TASK DETAILS: Write out every record again, exactly.

[Modification records]
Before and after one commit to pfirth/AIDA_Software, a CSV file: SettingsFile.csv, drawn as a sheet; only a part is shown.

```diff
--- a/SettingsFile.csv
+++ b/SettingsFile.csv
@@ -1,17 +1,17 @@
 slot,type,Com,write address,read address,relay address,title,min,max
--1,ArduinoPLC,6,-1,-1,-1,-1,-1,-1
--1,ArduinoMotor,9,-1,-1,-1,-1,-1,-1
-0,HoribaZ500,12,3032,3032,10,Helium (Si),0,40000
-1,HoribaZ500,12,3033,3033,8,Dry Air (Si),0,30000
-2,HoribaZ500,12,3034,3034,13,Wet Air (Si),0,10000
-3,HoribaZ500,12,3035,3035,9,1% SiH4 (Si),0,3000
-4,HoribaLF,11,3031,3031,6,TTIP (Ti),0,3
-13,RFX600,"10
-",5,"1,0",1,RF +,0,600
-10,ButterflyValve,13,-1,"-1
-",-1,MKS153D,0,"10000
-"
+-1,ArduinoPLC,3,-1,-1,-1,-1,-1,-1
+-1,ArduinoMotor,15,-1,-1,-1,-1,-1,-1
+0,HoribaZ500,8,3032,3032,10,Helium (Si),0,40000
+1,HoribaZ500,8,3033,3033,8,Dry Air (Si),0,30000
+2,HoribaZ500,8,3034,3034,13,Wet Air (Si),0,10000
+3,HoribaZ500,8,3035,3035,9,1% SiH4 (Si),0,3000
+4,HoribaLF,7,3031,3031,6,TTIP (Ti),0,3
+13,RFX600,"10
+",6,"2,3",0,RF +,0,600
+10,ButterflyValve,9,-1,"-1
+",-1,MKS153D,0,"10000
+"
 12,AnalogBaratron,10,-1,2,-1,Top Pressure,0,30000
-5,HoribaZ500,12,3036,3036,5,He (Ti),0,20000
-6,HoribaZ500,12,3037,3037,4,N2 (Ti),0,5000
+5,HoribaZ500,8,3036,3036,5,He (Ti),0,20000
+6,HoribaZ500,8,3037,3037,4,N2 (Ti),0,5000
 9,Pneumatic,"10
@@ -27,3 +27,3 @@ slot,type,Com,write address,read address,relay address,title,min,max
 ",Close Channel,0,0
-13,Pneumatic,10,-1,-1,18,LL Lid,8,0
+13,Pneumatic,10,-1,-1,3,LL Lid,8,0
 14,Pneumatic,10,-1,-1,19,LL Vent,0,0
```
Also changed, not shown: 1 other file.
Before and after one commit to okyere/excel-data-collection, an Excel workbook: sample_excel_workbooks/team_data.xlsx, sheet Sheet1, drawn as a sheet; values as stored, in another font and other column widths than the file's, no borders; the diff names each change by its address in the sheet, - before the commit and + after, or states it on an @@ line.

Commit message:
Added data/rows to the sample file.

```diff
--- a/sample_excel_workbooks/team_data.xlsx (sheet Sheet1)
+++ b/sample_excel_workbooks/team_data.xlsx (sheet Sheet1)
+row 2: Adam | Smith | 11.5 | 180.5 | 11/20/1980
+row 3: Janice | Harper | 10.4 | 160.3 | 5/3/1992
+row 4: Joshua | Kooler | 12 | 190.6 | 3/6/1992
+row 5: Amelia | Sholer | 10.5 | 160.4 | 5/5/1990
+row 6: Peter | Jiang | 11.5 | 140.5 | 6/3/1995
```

RESPONSE AREA:
Before and after one commit to pfirth/AIDA_Software, a CSV file: SettingsFile.csv, drawn as a sheet; only a part is shown.

```diff
--- a/SettingsFile.csv
+++ b/SettingsFile.csv
@@ -1,17 +1,17 @@
 slot,type,Com,write address,read address,relay address,title,min,max
--1,ArduinoPLC,6,-1,-1,-1,-1,-1,-1
--1,ArduinoMotor,9,-1,-1,-1,-1,-1,-1
-0,HoribaZ500,12,3032,3032,10,Helium (Si),0,40000
-1,HoribaZ500,12,3033,3033,8,Dry Air (Si),0,30000
-2,HoribaZ500,12,3034,3034,13,Wet Air (Si),0,10000
-3,HoribaZ500,12,3035,3035,9,1% SiH4 (Si),0,3000
-4,HoribaLF,11,3031,3031,6,TTIP (Ti),0,3
-13,RFX600,"10
-",5,"1,0",1,RF +,0,600
-10,ButterflyValve,13,-1,"-1
-",-1,MKS153D,0,"10000
-"
+-1,ArduinoPLC,3,-1,-1,-1,-1,-1,-1
+-1,ArduinoMotor,15,-1,-1,-1,-1,-1,-1
+0,HoribaZ500,8,3032,3032,10,Helium (Si),0,40000
+1,HoribaZ500,8,3033,3033,8,Dry Air (Si),0,30000
+2,HoribaZ500,8,3034,3034,13,Wet Air (Si),0,10000
+3,HoribaZ500,8,3035,3035,9,1% SiH4 (Si),0,3000
+4,HoribaLF,7,3031,3031,6,TTIP (Ti),0,3
+13,RFX600,"10
+",6,"2,3",0,RF +,0,600
+10,ButterflyValve,9,-1,"-1
+",-1,MKS153D,0,"10000
+"
 12,AnalogBaratron,10,-1,2,-1,Top Pressure,0,30000
-5,HoribaZ500,12,3036,3036,5,He (Ti),0,20000
-6,HoribaZ500,12,3037,3037,4,N2 (Ti),0,5000
+5,HoribaZ500,8,3036,3036,5,He (Ti),0,20000
+6,HoribaZ500,8,3037,3037,4,N2 (Ti),0,5000
 9,Pneumatic,"10
@@ -27,3 +27,3 @@ slot,type,Com,write address,read address,relay address,title,min,max
 ",Close Channel,0,0
-13,Pneumatic,10,-1,-1,18,LL Lid,8,0
+13,Pneumatic,10,-1,-1,3,LL Lid,8,0
 14,Pneumatic,10,-1,-1,19,LL Vent,0,0
```
Also changed, not shown: 1 other file.
Before and after one commit to okyere/excel-data-collection, an Excel workbook: sample_excel_workbooks/team_data.xlsx, sheet Sheet1, drawn as a sheet; values as stored, in another font and other column widths than the file's, no borders; the diff names each change by its address in the sheet, - before the commit and + after, or states it on an @@ line.

Commit message:
Added data/rows to the sample file.

```diff
--- a/sample_excel_workbooks/team_data.xlsx (sheet Sheet1)
+++ b/sample_excel_workbooks/team_data.xlsx (sheet Sheet1)
+row 2: Adam | Smith | 11.5 | 180.5 | 11/20/1980
+row 3: Janice | Harper | 10.4 | 160.3 | 5/3/1992
+row 4: Joshua | Kooler | 12 | 190.6 | 3/6/1992
+row 5: Amelia | Sholer | 10.5 | 160.4 | 5/5/1990
+row 6: Peter | Jiang | 11.5 | 140.5 | 6/3/1995
```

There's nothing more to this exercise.